The slope of a two-variable function may be easily determined by computing the gradient magnitude of that function. The slope's local maxima coordinates correspond to the local peaks of the gradient magnitude. An approximate and deterministic way to find such local maxima is to find where the slope function exceeds a given threshold.
Let's look at the top-level model shown in Figure 5. The Video Capture library block from Simulink generates three signals to represent color image data for each pixel. Y is the luma component (essentially a grayscale signal). Cb is the blue-difference chroma component, and Cr is the red-difference chroma component.
Simulink model with edge detection algorithm.
The grayscale image data is used as an input to the edge detection algorithm. The threshold block has a slider interface that allows you to tune the threshold while the algorithm is running on your Raspberry Pi.
Image processing projects are an attractive way of introducing hardware programming to young makers, especially because you can see the results immediately. The potentially steep learning curve associated with new programming languages is considerably reduced with graphical modeling tools such as Simulink. Not only does the combination of Raspberry Pi and Simulink enable users to get up and running quickly, but it also provides an easy way to interact and explore the image processing algorithm in Simulink while it's running on the Pi. Additionally, this combination is a great example of project-based learning, a current trend in using hands-on projects to reinforce conceptual learning.
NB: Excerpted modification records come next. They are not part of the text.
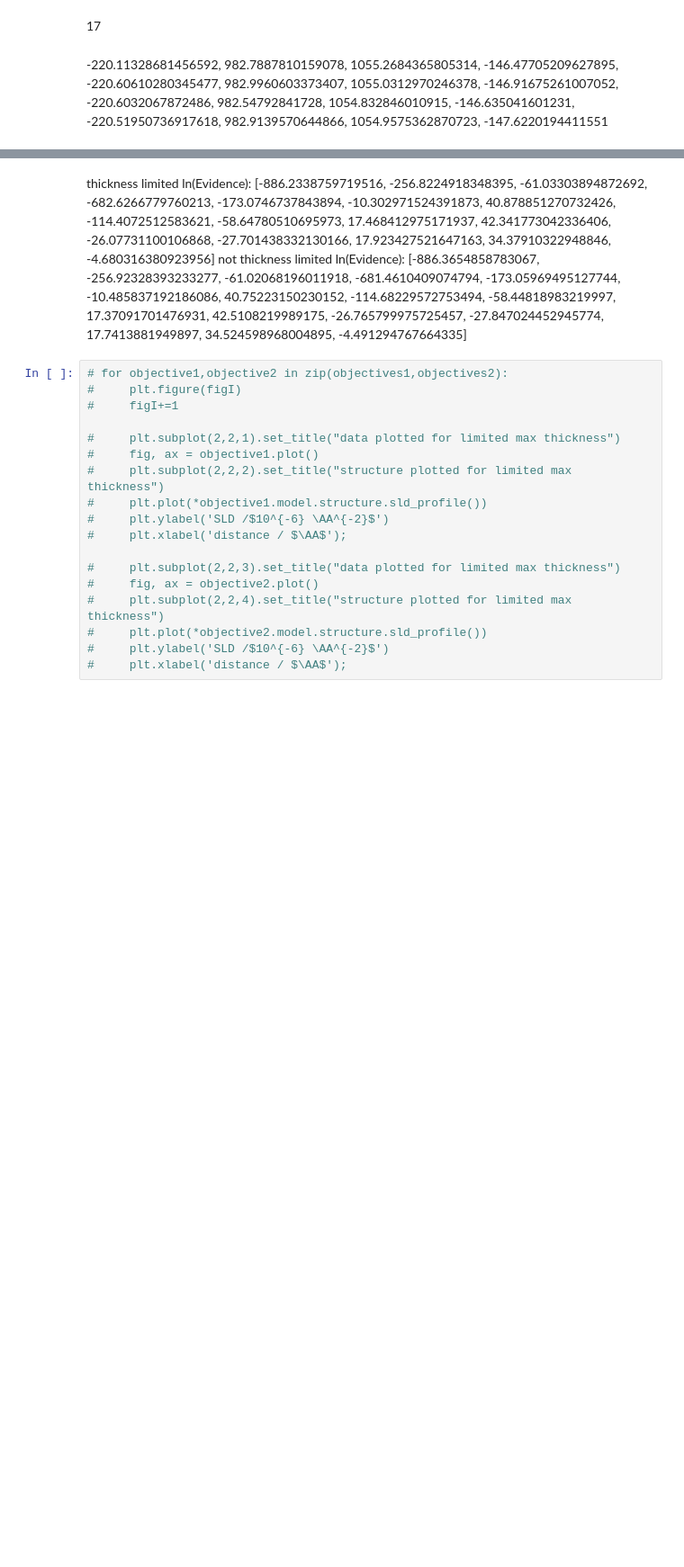
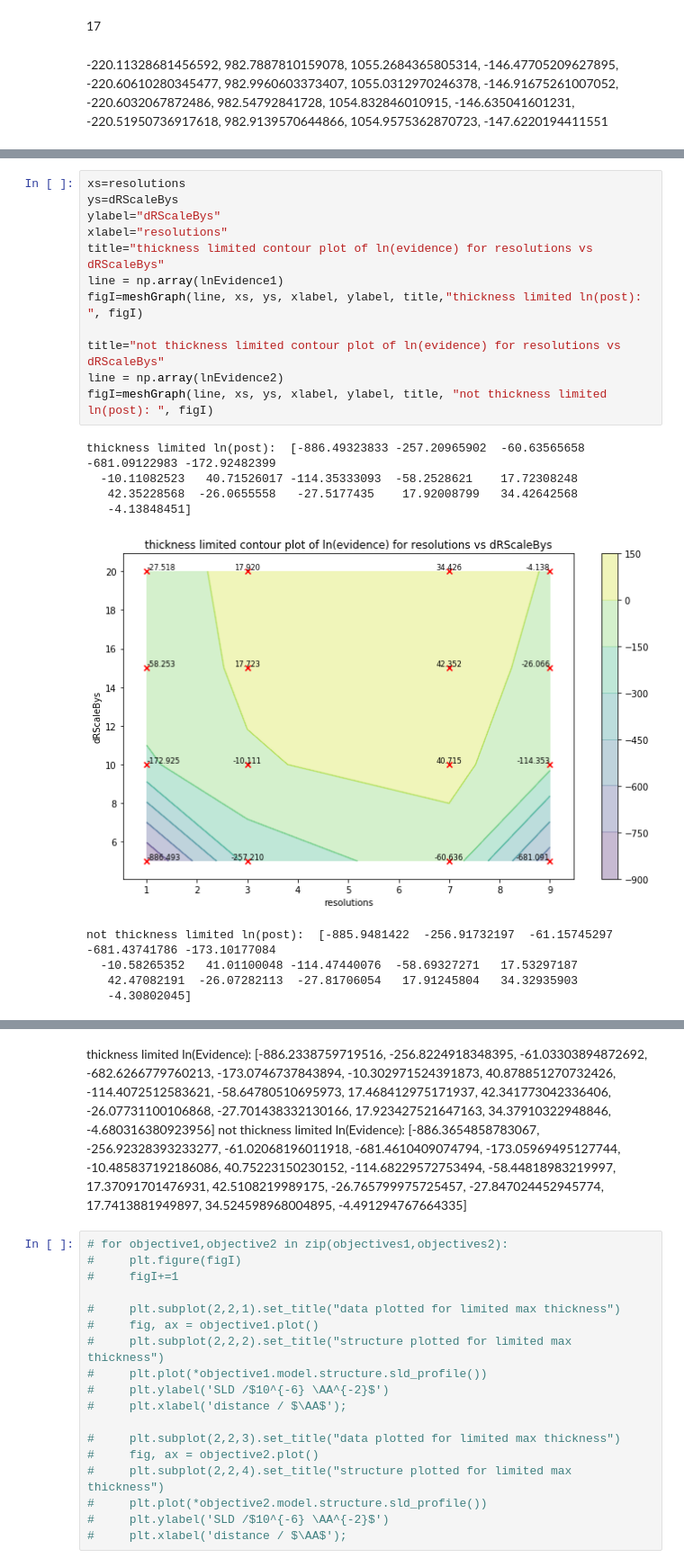
Before and after one commit to brotwasme/mphys, a Jupyter notebook: mphys/dynestyDqDRnotFittingDq2.ipynb, the cells around one changed output, grey strips where cells are left out. Shown at 90% size. Drawn from its saved outputs; the diff is of its cells as text; blank space fills up the shorter version.

Commit message:
contours checked and corrected

```diff
--- a/mphys/dynestyDqDRnotFittingDq2.ipynb
+++ b/mphys/dynestyDqDRnotFittingDq2.ipynb
@@ -270,0 +305,22 @@ f.close()
+# %%
+xs=resolutions
+ys=dRScaleBys
+ylabel="dRScaleBys"
+xlabel="resolutions"
+title="thickness limited contour plot of ln(evidence) for resolutions vs dRScaleBys"
+line = np.array(lnEvidence1)
+figI=meshGraph(line, xs, ys, xlabel, ylabel, title,"thickness limited ln(post): ", figI)
+
+title="not thickness limited contour plot of ln(evidence) for resolutions vs dRScaleBys"
+line = np.array(lnEvidence2)
+figI=meshGraph(line, xs, ys, xlabel, ylabel, title, "not thickness limited ln(post): ", figI)
+# %% [output]
+thickness limited ln(post):  [-886.49323833 -257.20965902  -60.63565658 -681.09122983 -172.92482399
+  -10.11082523   40.71526017 -114.35333093  -58.2528621    17.72308248
+   42.35228568  -26.0655558   -27.5177435    17.92008799   34.42642568
+   -4.13848451]
+[figure, added]
+not thickness limited ln(post):  [-885.9481422  -256.91732197  -61.15745297 -681.43741786 -173.10177084
+  -10.58265352   41.01100048 -114.47440076  -58.69327271   17.53297187
+   42.47082191  -26.07282113  -27.81706054   17.91245804   34.32935903
+   -4.30802045]
```
Also changed, not shown: parts of 4 cells of this notebook, 2 other files.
Websites such as MakerZone, element14, Adafruit, and others are helping aspiring makers bring their projects to life, encouraging them to continue investing time, effort, and energy in engineering and science.